* _AIM OF THE EXERCISE_
Omit the pictures, please, and give each record below again exactly.

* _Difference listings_
== Segment start ==
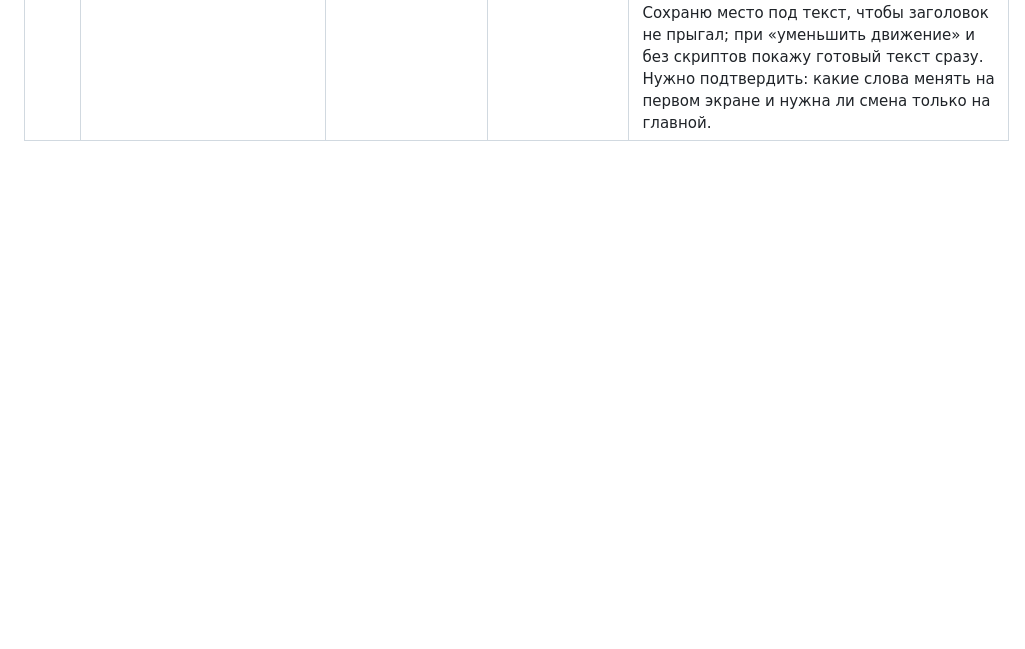
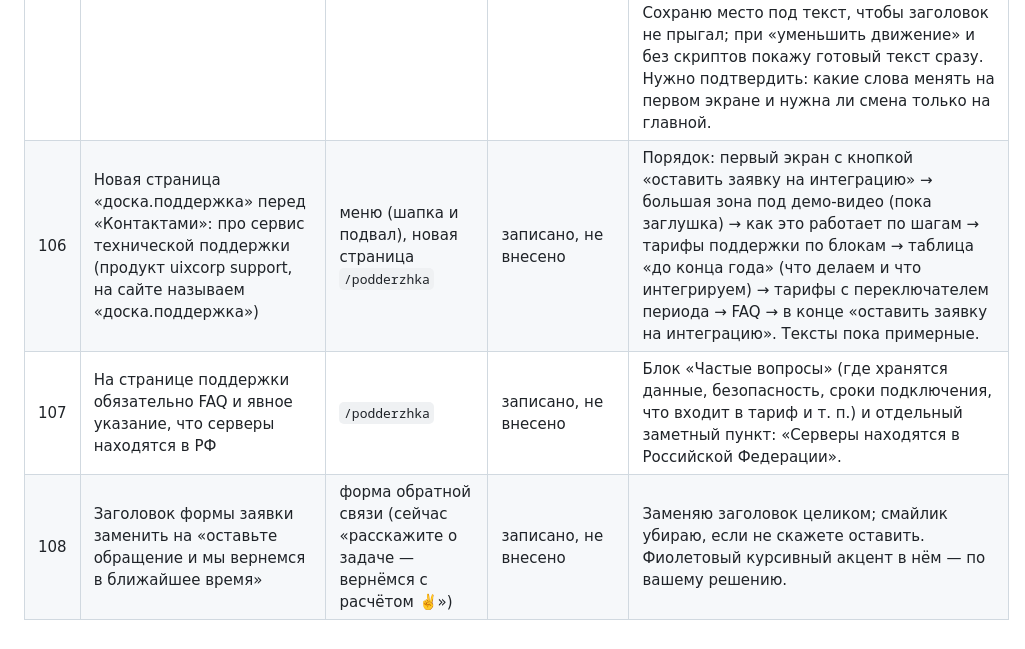
Before and after one commit to nikolaevdesign1/doska, a Markdown page: ПРАВКИ.md, the part around the change. Rendered like a GitHub page; blank space fills up the shorter version.

Commit message:
Правки 106–108: страница поддержка, FAQ и серверы в РФ, заголовок формы (только запись)
Co-Authored-By: Claude Sonnet 5.5 <noreply@anthropic.com>
Claude-Session: https://claude.ai/code/session_01Uautk3qx7R2iW8qtg96AsK

```diff
--- a/ПРАВКИ.md
+++ b/ПРАВКИ.md
@@ -109,3 +109,6 @@
 | 103 | Политика конфиденциальности: подставить реальные данные оператора | страница `/politika` | записано, не внесено | Вместо полей в квадратных скобках — ИП Николаев Олег Игоревич, ИНН, почта для обращений; остальное (срок хранения, поставщики, адрес) — по вашим ответам. Страница уже есть и подключена к формам. |
 | 104 | Предложение: не публиковать служебные файлы (таблицу правок, сборщик) на сайте | репозиторий, Vercel | предложение, ждёт «да» | Сейчас в Vercel уходит весь репозиторий, поэтому `ПРАВКИ.md`, `build.py`, `serve.json` доступны по прямым ссылкам. Можно добавить файл `.vercelignore`, чтобы они на сайт не попадали. Особенно важно, когда на сайте появятся реквизиты и юридические тексты. |
 | 105 | При загрузке страницы фиолетовый (курсивный) текст «печатается» и меняется | заголовки с фиолетовым курсивом, в первую очередь первый экран («дизайн-задачи») | записано, не внесено | Как понимаю: при открытии страницы фиолетовые слова набираются по буквам с мигающим курсором, а на первом экране потом по очереди меняются на другие варианты (стирание и набор заново). Предложение для первого экрана: «дизайн-задачи» → «задачи с сайтами» → «задачи с презентациями» → «задачи с айдентикой» (цикл каждые несколько секунд). В остальных заголовках («и многое другое..», «и без напрягов», «и направления», «и собираем быстрее», «и соцсети» и др.) — один раз напечататься при появлении на экране, без смены. Сохраню место под текст, чтобы заголовок не прыгал; при «уменьшить движение» и без скриптов покажу готовый текст сразу. Нужно подтвердить: какие слова менять на первом экране и нужна ли смена только на главной. |
+| 106 | Новая страница «доска.поддержка» перед «Контактами»: про сервис технической поддержки (продукт uixcorp support, на сайте называем «доска.поддержка») | меню (шапка и подвал), новая страница `/podderzhka` | записано, не внесено | Порядок: первый экран с кнопкой «оставить заявку на интеграцию» → большая зона под демо-видео (пока заглушка) → как это работает по шагам → тарифы поддержки по блокам → таблица «до конца года» (что делаем и что интегрируем) → тарифы с переключателем периода → FAQ → в конце «оставить заявку на интеграцию». Тексты пока примерные. |
+| 107 | На странице поддержки обязательно FAQ и явное указание, что серверы находятся в РФ | `/podderzhka` | записано, не внесено | Блок «Частые вопросы» (где хранятся данные, безопасность, сроки подключения, что входит в тариф и т. п.) и отдельный заметный пункт: «Серверы находятся в Российской Федерации». |
+| 108 | Заголовок формы заявки заменить на «оставьте обращение и мы вернемся в ближайшее время» | форма обратной связи (сейчас «расскажите о задаче — вернёмся с расчётом ✌️») | записано, не внесено | Заменяю заголовок целиком; смайлик убираю, если не скажете оставить. Фиолетовый курсивный акцент в нём — по вашему решению. |
```
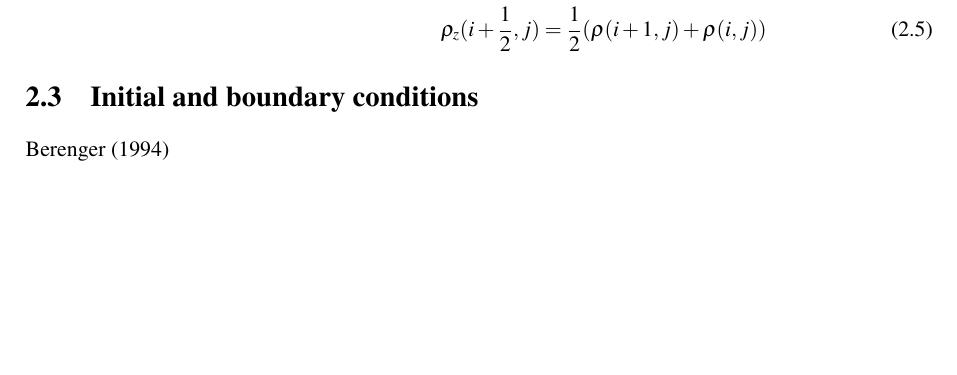
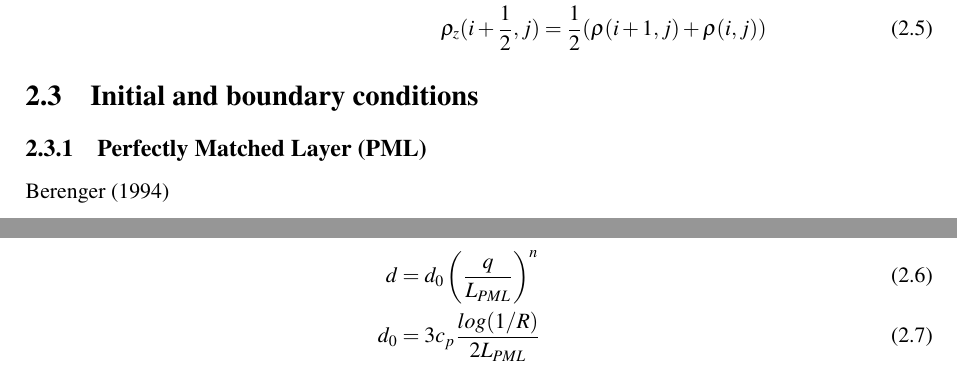
Before and after one commit to yuminzhao91/SWAM2D, a LaTeX document (doc/latex/manual.tex): part of page 5 of 16 before the commit and two parts of pages 5 and 6 of 17 after it, the two joined at a grey line, cut so that both start at the same text, the shorter picture padded with empty space. Compiled offline with pdfLaTeX.

```diff
--- a/doc/latex/manual.tex
+++ b/doc/latex/manual.tex
@@ -138,7 +138,16 @@
 \index{absorbing boundary condition}
 \index{free surface condition}
 
+\subsection{Perfectly Matched Layer (PML)}
+\index{perfectly matched layer}
+
 \cite{berenger1994perfectly}
+
+\begin{eqnarray}
+\label{pml-damp}
+d = d_{0} \left( \frac{q}{L_{PML}} \right) ^{n} \\
+d_{0} = 3c_{p} \frac{log(1/R)}{2L_{PML}}
+\end{eqnarray}
 
 % ----------------------------------------------------------------------
 % GETTING STARTED
```
Also changed, not shown: doc/latex/fig/staggered.eps, doc/latex/fig/staggered.svg.
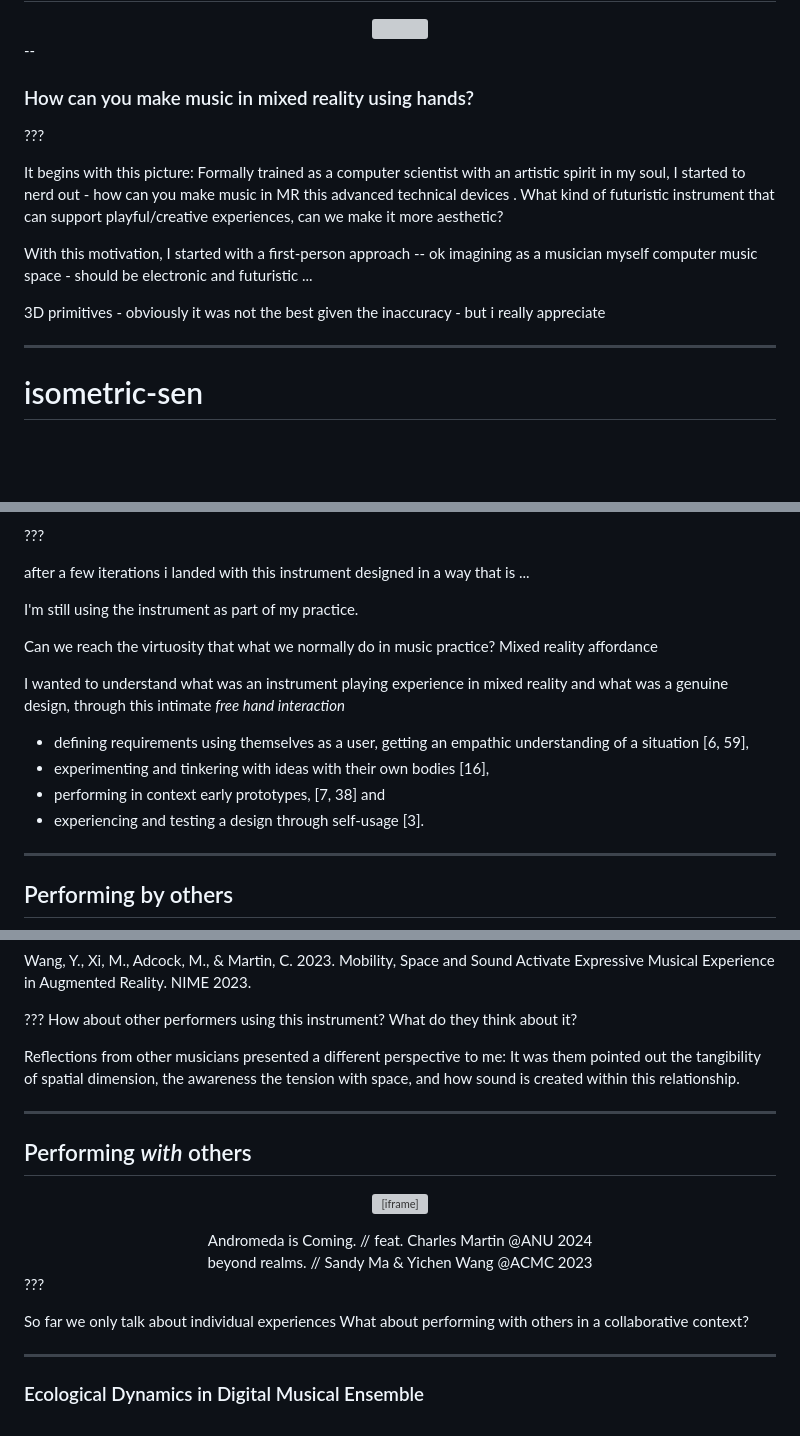
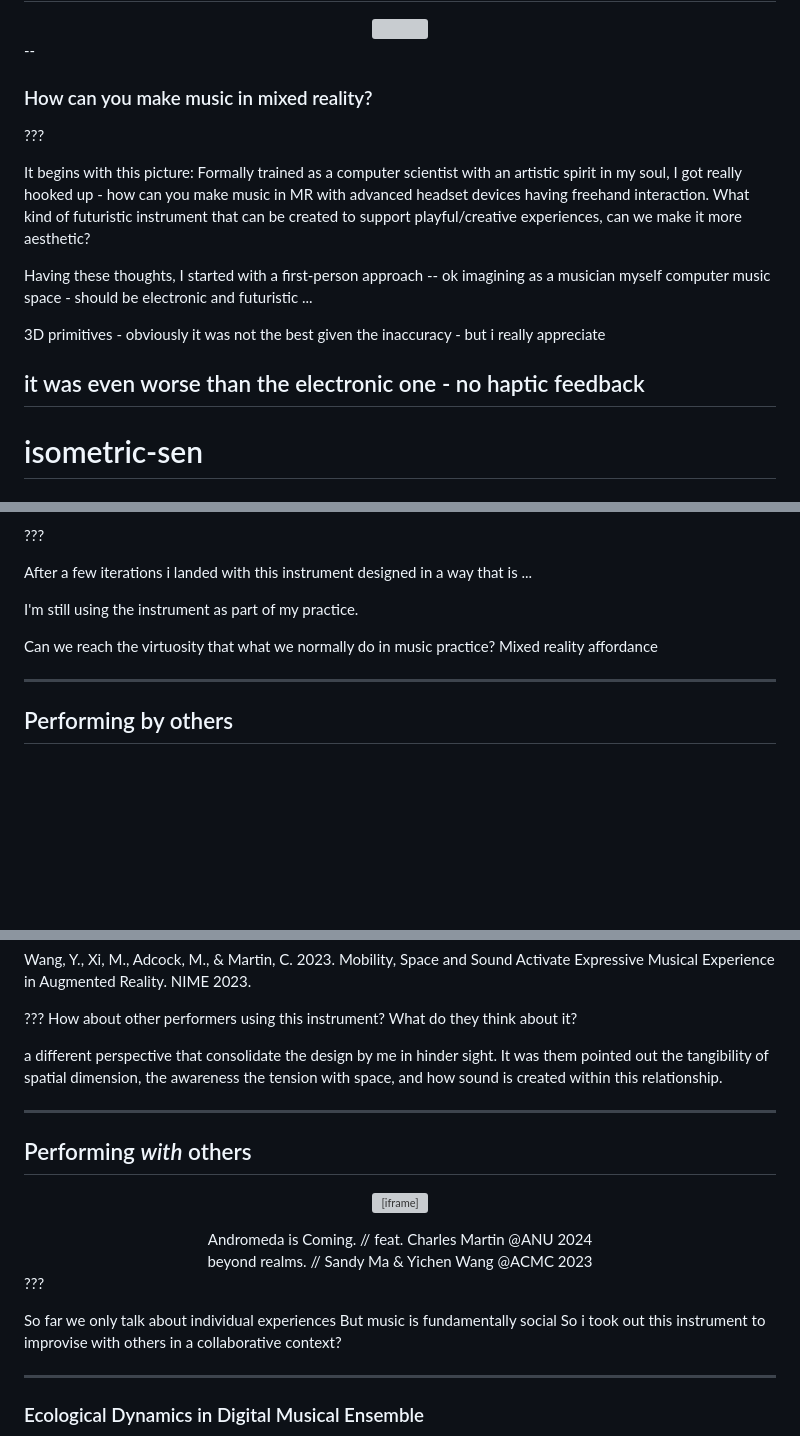
Before and after one commit to YichenWangs/second-yr-talk, a Markdown page: source.md, 3 parts joined by grey strips. Drawn GitHub-style; blank space fills up the shorter version; grey boxes are pictures that could not be loaded.

```diff
--- a/source.md
+++ b/source.md
@@ -29,20 +32,21 @@ Titled as ...
 
 --
 
-### How can you make music in mixed reality using hands?
+### How can you make music in mixed reality?
 
 ???
 
 It begins with this picture:
 Formally trained as a computer scientist with an artistic spirit in my soul,
-I started to nerd out - how can you make music in MR this advanced technical devices .
-What kind of futuristic instrument that can support playful/creative experiences, can we make it more aesthetic?
+I got really hooked up - how can you make music in MR with advanced headset devices having freehand interaction.
+What kind of futuristic instrument that can be created to support playful/creative experiences, can we make it more aesthetic?
 
-With this motivation, I started with a first-person approach -- ok
+Having these thoughts, I started with a first-person approach -- ok
 imagining as a musician myself computer music space - should be electronic and futuristic ...
 
 3D primitives - obviously it was not the best given the inaccuracy - but i really appreciate
 
+it was even worse than the electronic one - no haptic feedback
 ---
 
 # isometric-sen
@@ -72,22 +77,13 @@ imagining as a musician myself computer music space - should be electronic and f
 
 ???
 
-after a few iterations i landed with this instrument
+After a few iterations i landed with this instrument
 designed in a way that is ...
 
 I'm still using the instrument as part of my practice.
 
 Can we reach the virtuosity that what we normally do in music practice?
 Mixed reality affordance
-
-
-
-I wanted to understand what was an instrument playing experience in mixed reality and what was a genuine design, through this intimate *free hand interaction*
-
-- defining requirements using themselves as a user, getting an empathic understanding of a situation [6, 59],
-- experimenting and tinkering with ideas with their own bodies [16],
-- performing in context early prototypes, [7, 38] and
-- experiencing and testing a design through self-usage [3].
 
 ---
 ## Performing by others
@@ -121,7 +117,7 @@ I wanted to understand what was an instrument playing experience in mixed realit
 ???
 How about other performers using this instrument? What do they think about it?
 
-Reflections from other musicians presented a different perspective to me:
+ a different perspective that consolidate the design by me in hinder sight.
 It was them pointed out the tangibility of spatial dimension,
 the awareness the tension with space, and how sound is created within this relationship.
 
@@ -140,7 +136,8 @@ beyond realms. // Sandy Ma & Yichen Wang @ACMC 2023
 ???
 
 So far we only talk about individual experiences
-What about performing with others in a collaborative context?
+But music is fundamentally social
+So i took out this instrument to improvise with others in a collaborative context?
 
 
 ---
```
Also changed, not shown: other parts of source.md (+11 -8 lines).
== Segment end ==
* _FINISHED TASK_
Before and after one commit to nikolaevdesign1/doska, a Markdown page: ПРАВКИ.md, the part around the change. Rendered like a GitHub page; blank space fills up the shorter version.

Commit message:
Правки 106–108: страница поддержка, FAQ и серверы в РФ, заголовок формы (только запись)
Co-Authored-By: Claude Sonnet 5.5 <noreply@anthropic.com>
Claude-Session: https://claude.ai/code/session_01Uautk3qx7R2iW8qtg96AsK

```diff
--- a/ПРАВКИ.md
+++ b/ПРАВКИ.md
@@ -109,3 +109,6 @@
 | 103 | Политика конфиденциальности: подставить реальные данные оператора | страница `/politika` | записано, не внесено | Вместо полей в квадратных скобках — ИП Николаев Олег Игоревич, ИНН, почта для обращений; остальное (срок хранения, поставщики, адрес) — по вашим ответам. Страница уже есть и подключена к формам. |
 | 104 | Предложение: не публиковать служебные файлы (таблицу правок, сборщик) на сайте | репозиторий, Vercel | предложение, ждёт «да» | Сейчас в Vercel уходит весь репозиторий, поэтому `ПРАВКИ.md`, `build.py`, `serve.json` доступны по прямым ссылкам. Можно добавить файл `.vercelignore`, чтобы они на сайт не попадали. Особенно важно, когда на сайте появятся реквизиты и юридические тексты. |
 | 105 | При загрузке страницы фиолетовый (курсивный) текст «печатается» и меняется | заголовки с фиолетовым курсивом, в первую очередь первый экран («дизайн-задачи») | записано, не внесено | Как понимаю: при открытии страницы фиолетовые слова набираются по буквам с мигающим курсором, а на первом экране потом по очереди меняются на другие варианты (стирание и набор заново). Предложение для первого экрана: «дизайн-задачи» → «задачи с сайтами» → «задачи с презентациями» → «задачи с айдентикой» (цикл каждые несколько секунд). В остальных заголовках («и многое другое..», «и без напрягов», «и направления», «и собираем быстрее», «и соцсети» и др.) — один раз напечататься при появлении на экране, без смены. Сохраню место под текст, чтобы заголовок не прыгал; при «уменьшить движение» и без скриптов покажу готовый текст сразу. Нужно подтвердить: какие слова менять на первом экране и нужна ли смена только на главной. |
+| 106 | Новая страница «доска.поддержка» перед «Контактами»: про сервис технической поддержки (продукт uixcorp support, на сайте называем «доска.поддержка») | меню (шапка и подвал), новая страница `/podderzhka` | записано, не внесено | Порядок: первый экран с кнопкой «оставить заявку на интеграцию» → большая зона под демо-видео (пока заглушка) → как это работает по шагам → тарифы поддержки по блокам → таблица «до конца года» (что делаем и что интегрируем) → тарифы с переключателем периода → FAQ → в конце «оставить заявку на интеграцию». Тексты пока примерные. |
+| 107 | На странице поддержки обязательно FAQ и явное указание, что серверы находятся в РФ | `/podderzhka` | записано, не внесено | Блок «Частые вопросы» (где хранятся данные, безопасность, сроки подключения, что входит в тариф и т. п.) и отдельный заметный пункт: «Серверы находятся в Российской Федерации». |
+| 108 | Заголовок формы заявки заменить на «оставьте обращение и мы вернемся в ближайшее время» | форма обратной связи (сейчас «расскажите о задаче — вернёмся с расчётом ✌️») | записано, не внесено | Заменяю заголовок целиком; смайлик убираю, если не скажете оставить. Фиолетовый курсивный акцент в нём — по вашему решению. |
```
Before and after one commit to yuminzhao91/SWAM2D, a LaTeX document (doc/latex/manual.tex): part of page 5 of 16 before the commit and two parts of pages 5 and 6 of 17 after it, the two joined at a grey line, cut so that both start at the same text, the shorter picture padded with empty space. Compiled offline with pdfLaTeX.

```diff
--- a/doc/latex/manual.tex
+++ b/doc/latex/manual.tex
@@ -138,7 +138,16 @@
 \index{absorbing boundary condition}
 \index{free surface condition}
 
+\subsection{Perfectly Matched Layer (PML)}
+\index{perfectly matched layer}
+
 \cite{berenger1994perfectly}
+
+\begin{eqnarray}
+\label{pml-damp}
+d = d_{0} \left( \frac{q}{L_{PML}} \right) ^{n} \\
+d_{0} = 3c_{p} \frac{log(1/R)}{2L_{PML}}
+\end{eqnarray}
 
 % ----------------------------------------------------------------------
 % GETTING STARTED
```
Also changed, not shown: doc/latex/fig/staggered.eps, doc/latex/fig/staggered.svg.
Before and after one commit to YichenWangs/second-yr-talk, a Markdown page: source.md, 3 parts joined by grey strips. Drawn GitHub-style; blank space fills up the shorter version; grey boxes are pictures that could not be loaded.

```diff
--- a/source.md
+++ b/source.md
@@ -29,20 +32,21 @@ Titled as ...
 
 --
 
-### How can you make music in mixed reality using hands?
+### How can you make music in mixed reality?
 
 ???
 
 It begins with this picture:
 Formally trained as a computer scientist with an artistic spirit in my soul,
-I started to nerd out - how can you make music in MR this advanced technical devices .
-What kind of futuristic instrument that can support playful/creative experiences, can we make it more aesthetic?
+I got really hooked up - how can you make music in MR with advanced headset devices having freehand interaction.
+What kind of futuristic instrument that can be created to support playful/creative experiences, can we make it more aesthetic?
 
-With this motivation, I started with a first-person approach -- ok
+Having these thoughts, I started with a first-person approach -- ok
 imagining as a musician myself computer music space - should be electronic and futuristic ...
 
 3D primitives - obviously it was not the best given the inaccuracy - but i really appreciate
 
+it was even worse than the electronic one - no haptic feedback
 ---
 
 # isometric-sen
@@ -72,22 +77,13 @@ imagining as a musician myself computer music space - should be electronic and f
 
 ???
 
-after a few iterations i landed with this instrument
+After a few iterations i landed with this instrument
 designed in a way that is ...
 
 I'm still using the instrument as part of my practice.
 
 Can we reach the virtuosity that what we normally do in music practice?
 Mixed reality affordance
-
-
-
-I wanted to understand what was an instrument playing experience in mixed reality and what was a genuine design, through this intimate *free hand interaction*
-
-- defining requirements using themselves as a user, getting an empathic understanding of a situation [6, 59],
-- experimenting and tinkering with ideas with their own bodies [16],
-- performing in context early prototypes, [7, 38] and
-- experiencing and testing a design through self-usage [3].
 
 ---
 ## Performing by others
@@ -121,7 +117,7 @@ I wanted to understand what was an instrument playing experience in mixed realit
 ???
 How about other performers using this instrument? What do they think about it?
 
-Reflections from other musicians presented a different perspective to me:
+ a different perspective that consolidate the design by me in hinder sight.
 It was them pointed out the tangibility of spatial dimension,
 the awareness the tension with space, and how sound is created within this relationship.
 
@@ -140,7 +136,8 @@ beyond realms. // Sandy Ma & Yichen Wang @ACMC 2023
 ???
 
 So far we only talk about individual experiences
-What about performing with others in a collaborative context?
+But music is fundamentally social
+So i took out this instrument to improvise with others in a collaborative context?
 
 
 ---
```
Also changed, not shown: other parts of source.md (+11 -8 lines).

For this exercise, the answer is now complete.